EXERCISE AIM — Lines with the word "README" in them are the ones to copy from the records.

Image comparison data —
==*==

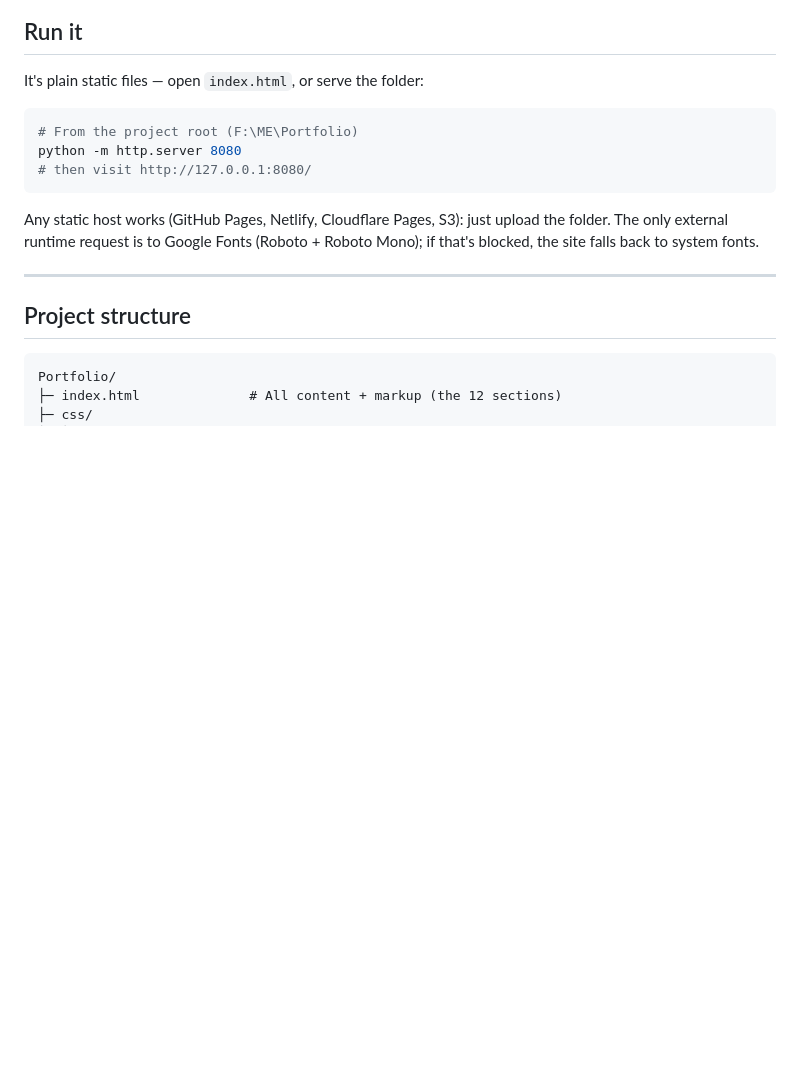
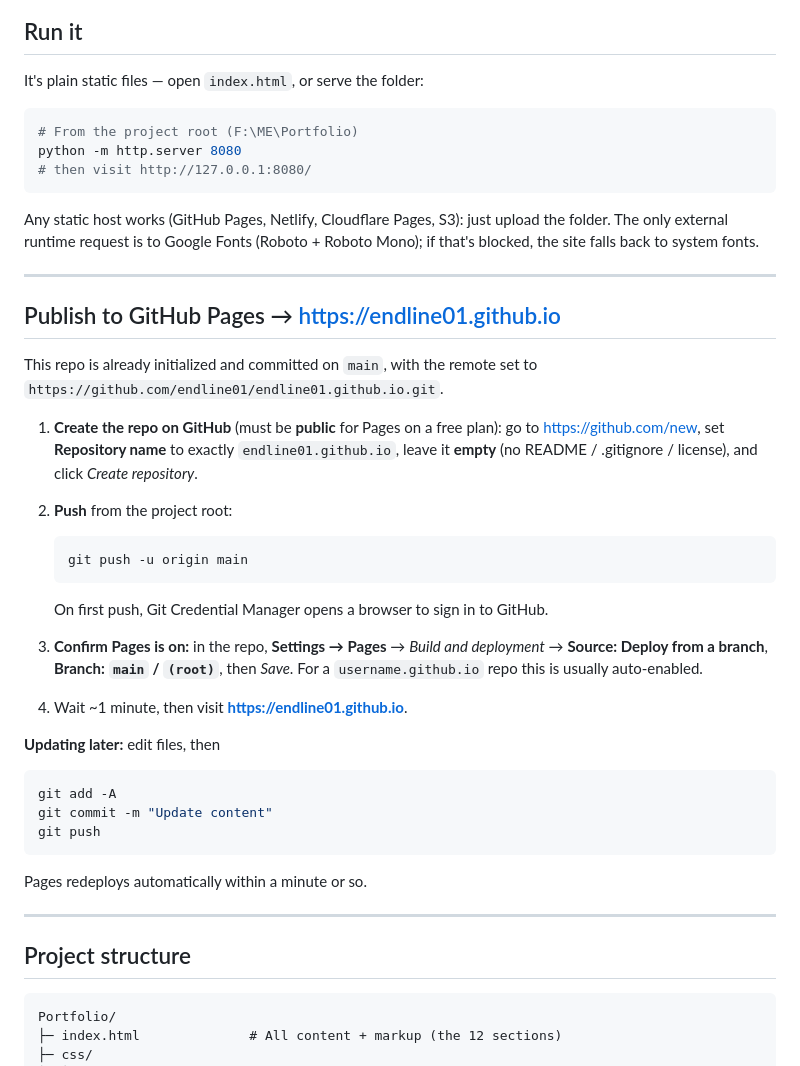
Before and after one commit to endline01/endline01.github.io, a Markdown page: README.md, the part around the change. Drawn GitHub-style; blank space fills up the shorter version.

Commit message:
docs: add GitHub Pages publishing steps
Co-Authored-By: Claude Opus 4.8 <noreply@anthropic.com>

````diff
--- a/README.md
+++ b/README.md
@@ -20,6 +20,42 @@ python -m http.server 8080
 Any static host works (GitHub Pages, Netlify, Cloudflare Pages, S3): just upload
 the folder. The only external runtime request is to Google Fonts (Roboto +
 Roboto Mono); if that's blocked, the site falls back to system fonts.
+
+---
+
+## Publish to GitHub Pages → https://endline01.github.io
+
+This repo is already initialized and committed on `main`, with the remote set to
+`https://github.com/endline01/endline01.github.io.git`.
+
+1. **Create the repo on GitHub** (must be **public** for Pages on a free plan):
+   go to <https://github.com/new>, set **Repository name** to exactly
+   `endline01.github.io`, leave it **empty** (no README / .gitignore / license),
+   and click *Create repository*.
+
+2. **Push** from the project root:
+
+   ```powershell
+   git push -u origin main
+   ```
+
+   On first push, Git Credential Manager opens a browser to sign in to GitHub.
+
+3. **Confirm Pages is on:** in the repo, **Settings → Pages** → *Build and
+   deployment* → **Source: Deploy from a branch**, **Branch: `main` / `(root)`**,
+   then *Save*. For a `username.github.io` repo this is usually auto-enabled.
+
+4. Wait ~1 minute, then visit **https://endline01.github.io**.
+
+**Updating later:** edit files, then
+
+```powershell
+git add -A
+git commit -m "Update content"
+git push
+```
+
+Pages redeploys automatically within a minute or so.
 
 ---
 
````
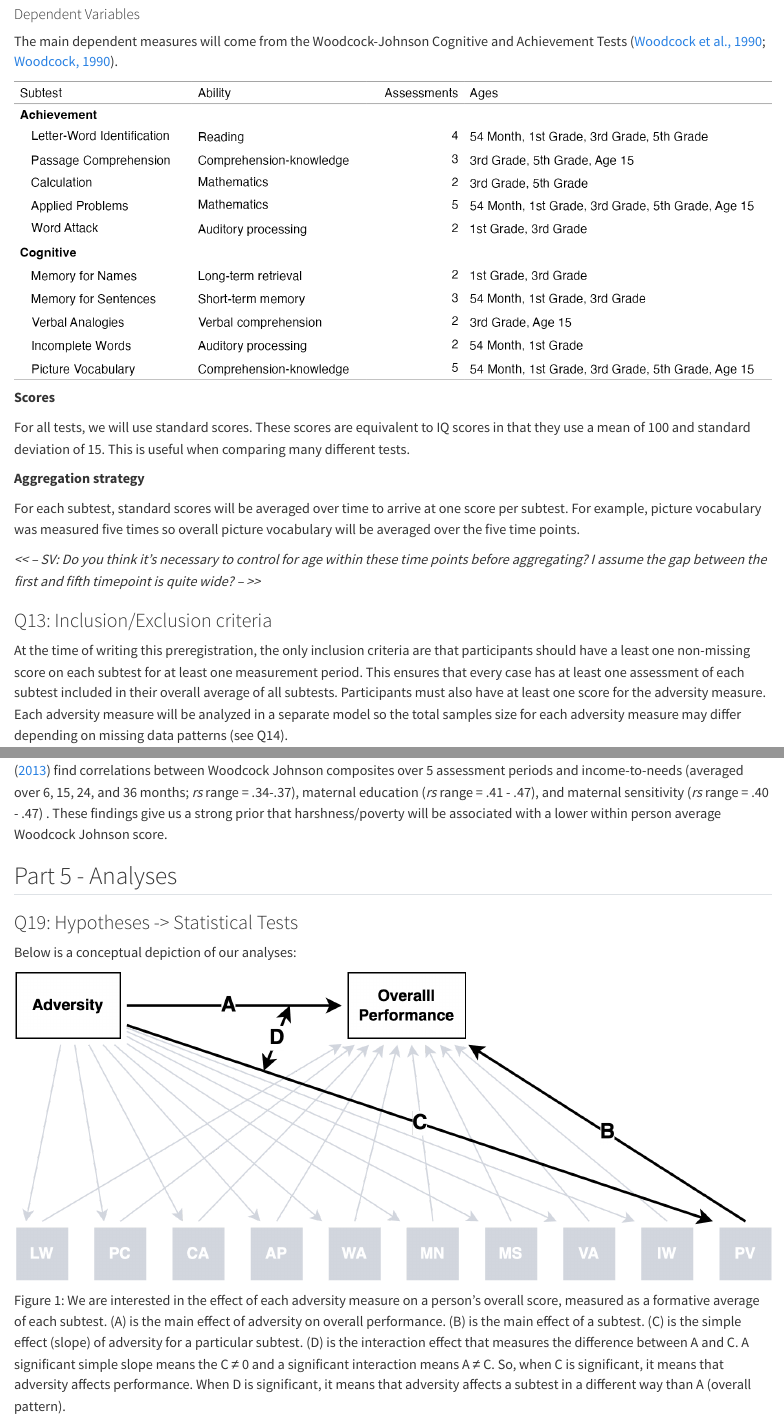
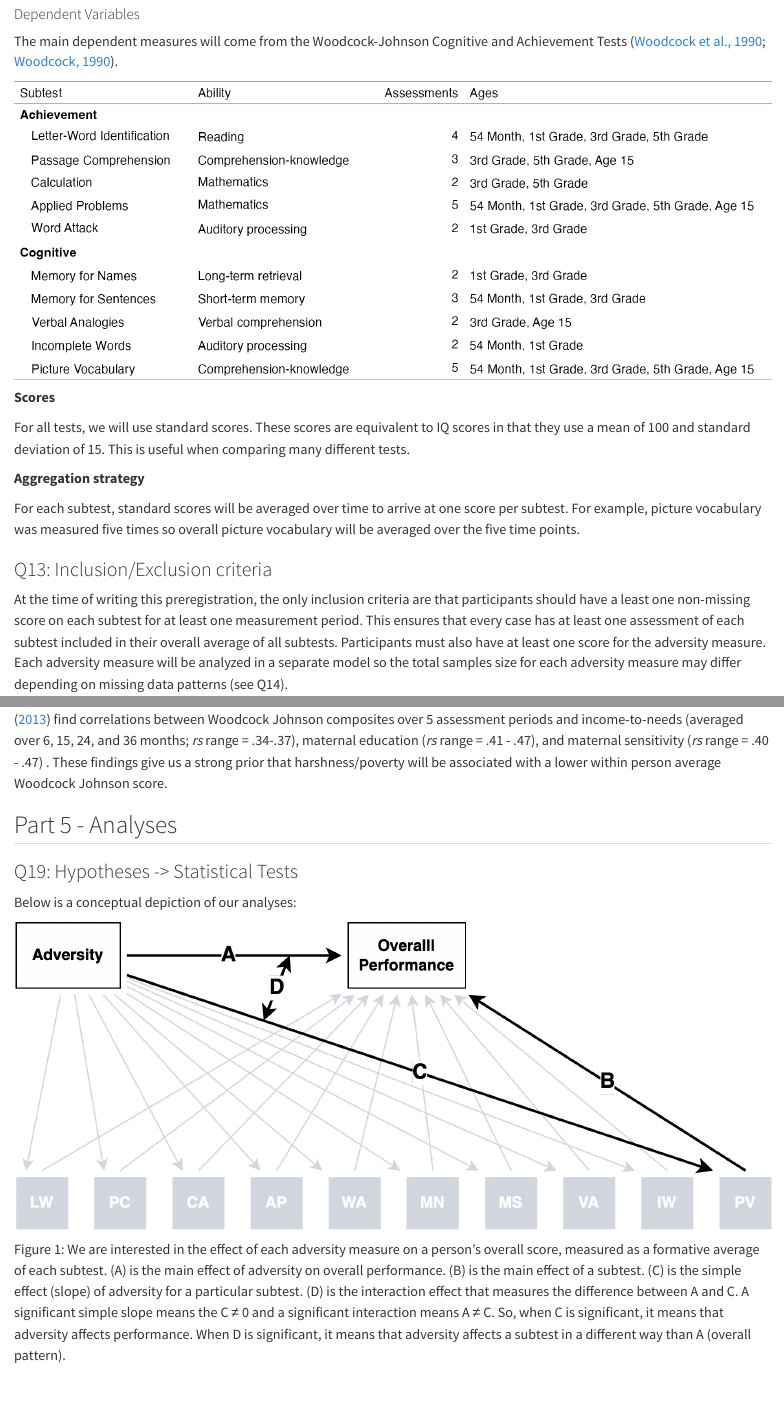
Before and after one commit to ethan-young/seccyd-wj-subtests, a Quarto document (preregistration/README.qmd): the page in a window 1100 px wide, from 4650 px down, and a second part further down, joined at a grey line. Rendered offline with R 4.5, knitr and Pandoc in place of Quarto, with nearby package versions; the code chunks are not run, so their results and figures are left out; drawn as R Markdown's standard HTML page in place of the format the file asks for; long lines of code are wrapped.

Commit message:
fix more comments

```diff
--- a/preregistration/README.qmd
+++ b/preregistration/README.qmd
@@ -252,8 +252,6 @@ For all tests, we will use standard scores. These scores are equivalent to IQ sc
 **Aggregation strategy**
 
 For each subtest, standard scores will be averaged over time to arrive at one score per subtest. For example, picture vocabulary was measured five times so overall picture vocabulary will be averaged over the five time points.
-
-*<< -- SV: Do you think it's necessary to control for age within these time points before aggregating? I assume the gap between the first and fifth timepoint is quite wide? -- >>*
 
 ### Q13: Inclusion/Exclusion criteria
 
```
Also changed, not shown: preregistration/README.md.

==*==

RESULT —
Before and after one commit to endline01/endline01.github.io, a Markdown page: README.md, the part around the change. Drawn GitHub-style; blank space fills up the shorter version.
--- a/README.md
+++ b/README.md
+   `endline01.github.io`, leave it **empty** (no README / .gitignore / license),
Before and after one commit to ethan-young/seccyd-wj-subtests, a Quarto document (preregistration/README.qmd): the page in a window 1100 px wide, from 4650 px down, and a second part further down, joined at a grey line. Rendered offline with R 4.5, knitr and Pandoc in place of Quarto, with nearby package versions; the code chunks are not run, so their results and figures are left out; drawn as R Markdown's standard HTML page in place of the format the file asks for; long lines of code are wrapped.
--- a/preregistration/README.qmd
+++ b/preregistration/README.qmd
Also changed, not shown: preregistration/README.md.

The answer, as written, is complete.